··· Extracted records ···
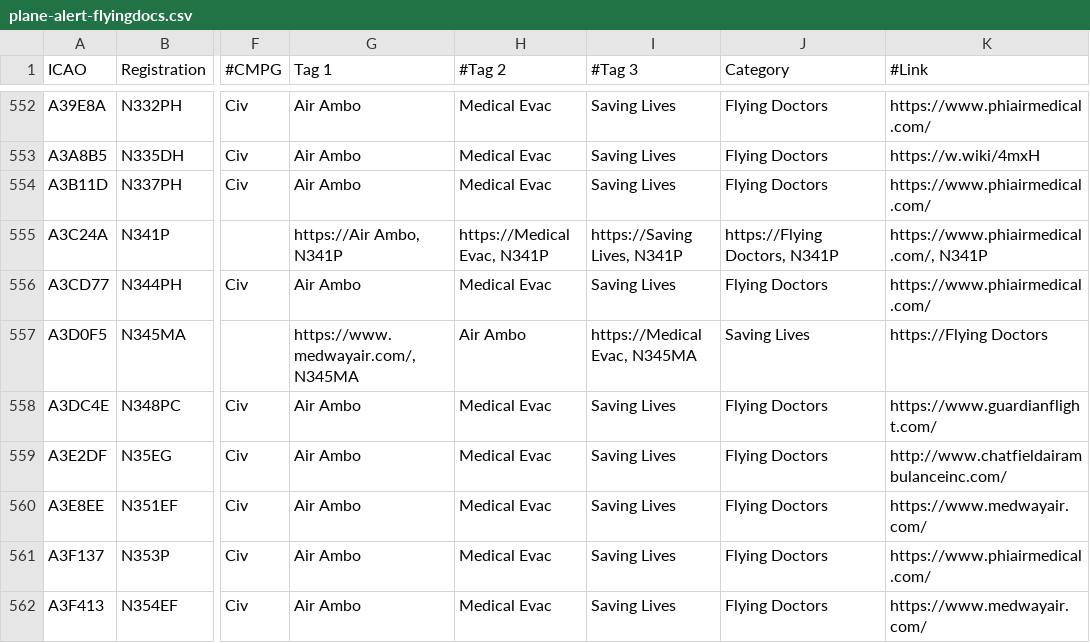
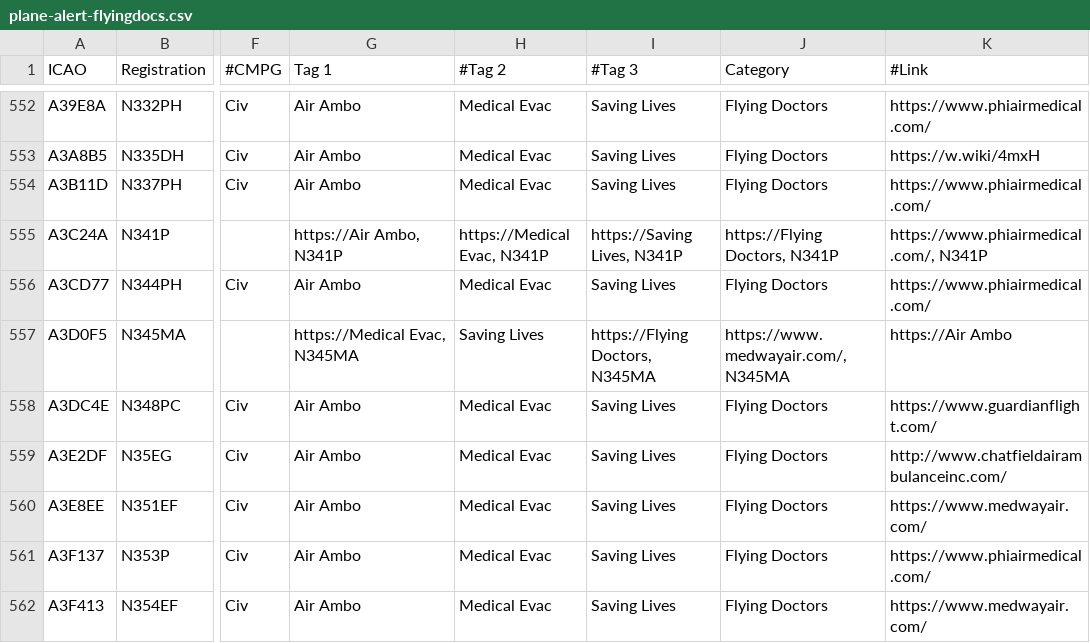
Before and after one commit to djrexishere91/df-adsb-lists, a CSV file: plane-alert-flyingdocs.csv, drawn as a sheet; only a part is shown, gaps mark what is left out; the diff names each change by its address in the sheet, - before the commit and + after, or states it on an @@ line.

Commit message:
Upsert A3D0F5 -> flyingdocs

```diff
--- a/plane-alert-flyingdocs.csv
+++ b/plane-alert-flyingdocs.csv
-G557 (Tag 1): https://www.medwayair.com/, N345MA
+G557 (Tag 1): https://Medical Evac, N345MA
-H557 (#Tag 2): Air Ambo
+H557 (#Tag 2): Saving Lives
-I557 (#Tag 3): https://Medical Evac, N345MA
+I557 (#Tag 3): https://Flying Doctors, N345MA
-J557 (Category): Saving Lives
+J557 (Category): https://www.medwayair.com/, N345MA
-K557 (#Link): https://Flying Doctors
+K557 (#Link): https://Air Ambo
```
···
### Work task:
The material above is to be set down exactly, with pictures removed.

### Expected answer:
Before and after one commit to djrexishere91/df-adsb-lists, a CSV file: plane-alert-flyingdocs.csv, drawn as a sheet; only a part is shown, gaps mark what is left out; the diff names each change by its address in the sheet, - before the commit and + after, or states it on an @@ line.

Commit message:
Upsert A3D0F5 -> flyingdocs

```diff
--- a/plane-alert-flyingdocs.csv
+++ b/plane-alert-flyingdocs.csv
-G557 (Tag 1): https://www.medwayair.com/, N345MA
+G557 (Tag 1): https://Medical Evac, N345MA
-H557 (#Tag 2): Air Ambo
+H557 (#Tag 2): Saving Lives
-I557 (#Tag 3): https://Medical Evac, N345MA
+I557 (#Tag 3): https://Flying Doctors, N345MA
-J557 (Category): Saving Lives
+J557 (Category): https://www.medwayair.com/, N345MA
-K557 (#Link): https://Flying Doctors
+K557 (#Link): https://Air Ambo
```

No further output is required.